Noble Lords will remember references to the Costa del Crime, with criminals wanted in relation to serious offences in the UK hiding in plain sight in Spain and other countries. We cannot allow a return to that situation. The only people this would benefit, as I said, are criminals and terrorists. It would hurt law-abiding citizens who want to see people brought to justice quickly.

I agree very much with the Government about the need for a comprehensive agreement on security matters as referred to by virtually all noble Lords, including the noble Lord, Lord Bilimoria. The committee is suggesting other options only because of its concern that we could otherwise leave ourselves exposed if no agreement is reached. I agree about the importance of continued data sharing; the Data Protection Act 2018, bringing us in line with the GDPR regulations, is very welcome and clearly means that we start from a position where we are aligned. I join with the committee in commending the contingency planning work done by the Crown Prosecution Service, the Metropolitan Police, and the National Crime Agency and others in case the UK loses access to databases and other frameworks for security co-operation. But these organisations and the people working for them need to be better served by the politicians in charge of the process.

I agree with both the committee and the Government that dialogue is important in any future relationships regarding security matters. It is also important in the present arrangements but, today, we are able to have more formal engagement as well. It would be useful if the Minister could set out how the Government will seek to develop this new but inferior relationship.

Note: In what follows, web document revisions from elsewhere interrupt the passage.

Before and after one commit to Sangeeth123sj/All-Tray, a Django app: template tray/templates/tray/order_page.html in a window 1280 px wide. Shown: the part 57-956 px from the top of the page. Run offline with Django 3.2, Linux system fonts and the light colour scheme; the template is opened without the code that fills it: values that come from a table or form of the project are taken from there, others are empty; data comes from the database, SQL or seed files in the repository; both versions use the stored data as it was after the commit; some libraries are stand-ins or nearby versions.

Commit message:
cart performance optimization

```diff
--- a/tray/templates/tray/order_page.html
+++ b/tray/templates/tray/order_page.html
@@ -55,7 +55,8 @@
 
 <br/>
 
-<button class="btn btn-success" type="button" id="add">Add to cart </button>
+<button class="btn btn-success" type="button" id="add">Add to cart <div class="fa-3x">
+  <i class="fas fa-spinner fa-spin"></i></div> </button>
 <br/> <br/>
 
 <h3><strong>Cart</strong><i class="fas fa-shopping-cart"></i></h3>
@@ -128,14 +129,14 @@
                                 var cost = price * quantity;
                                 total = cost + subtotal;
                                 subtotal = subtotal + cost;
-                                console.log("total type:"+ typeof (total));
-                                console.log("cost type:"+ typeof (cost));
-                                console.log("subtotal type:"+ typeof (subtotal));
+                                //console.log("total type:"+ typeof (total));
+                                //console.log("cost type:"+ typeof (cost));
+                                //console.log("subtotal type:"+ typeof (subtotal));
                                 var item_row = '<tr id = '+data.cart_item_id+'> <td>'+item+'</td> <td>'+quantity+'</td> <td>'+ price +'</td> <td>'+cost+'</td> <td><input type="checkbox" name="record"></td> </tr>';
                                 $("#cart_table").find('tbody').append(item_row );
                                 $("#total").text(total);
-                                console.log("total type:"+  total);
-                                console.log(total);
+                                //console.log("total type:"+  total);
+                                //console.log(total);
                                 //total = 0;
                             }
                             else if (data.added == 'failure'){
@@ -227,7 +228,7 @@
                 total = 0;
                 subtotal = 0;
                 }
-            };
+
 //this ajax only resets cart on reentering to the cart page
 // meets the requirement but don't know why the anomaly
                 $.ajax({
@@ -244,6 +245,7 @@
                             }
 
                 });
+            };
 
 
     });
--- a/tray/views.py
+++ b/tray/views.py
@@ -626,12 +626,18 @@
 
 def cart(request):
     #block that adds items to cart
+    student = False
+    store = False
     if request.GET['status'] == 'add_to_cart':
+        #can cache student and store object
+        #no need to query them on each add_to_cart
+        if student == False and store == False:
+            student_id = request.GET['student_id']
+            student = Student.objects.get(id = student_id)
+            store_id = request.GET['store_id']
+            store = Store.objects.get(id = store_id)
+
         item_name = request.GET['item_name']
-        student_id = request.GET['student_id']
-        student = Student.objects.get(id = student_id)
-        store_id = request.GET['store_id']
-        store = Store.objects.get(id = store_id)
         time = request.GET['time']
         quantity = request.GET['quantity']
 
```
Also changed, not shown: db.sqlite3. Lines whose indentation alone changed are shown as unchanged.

The relationship between the United Kingdom and the Republic of Ireland is important in so many respects. Close co-operation between the police and security services needs to be handled carefully. Cross border co-operation on the island of Ireland has led to people being brought to justice for crimes committed, and to security threats being effectively dealt with to keep our citizens safe. We must ensure we never go backwards on that.

Finally, I again thank the noble Lord, Lord Jay, for enabling this debate on the committee’s report and I look forward to the Minister’s response.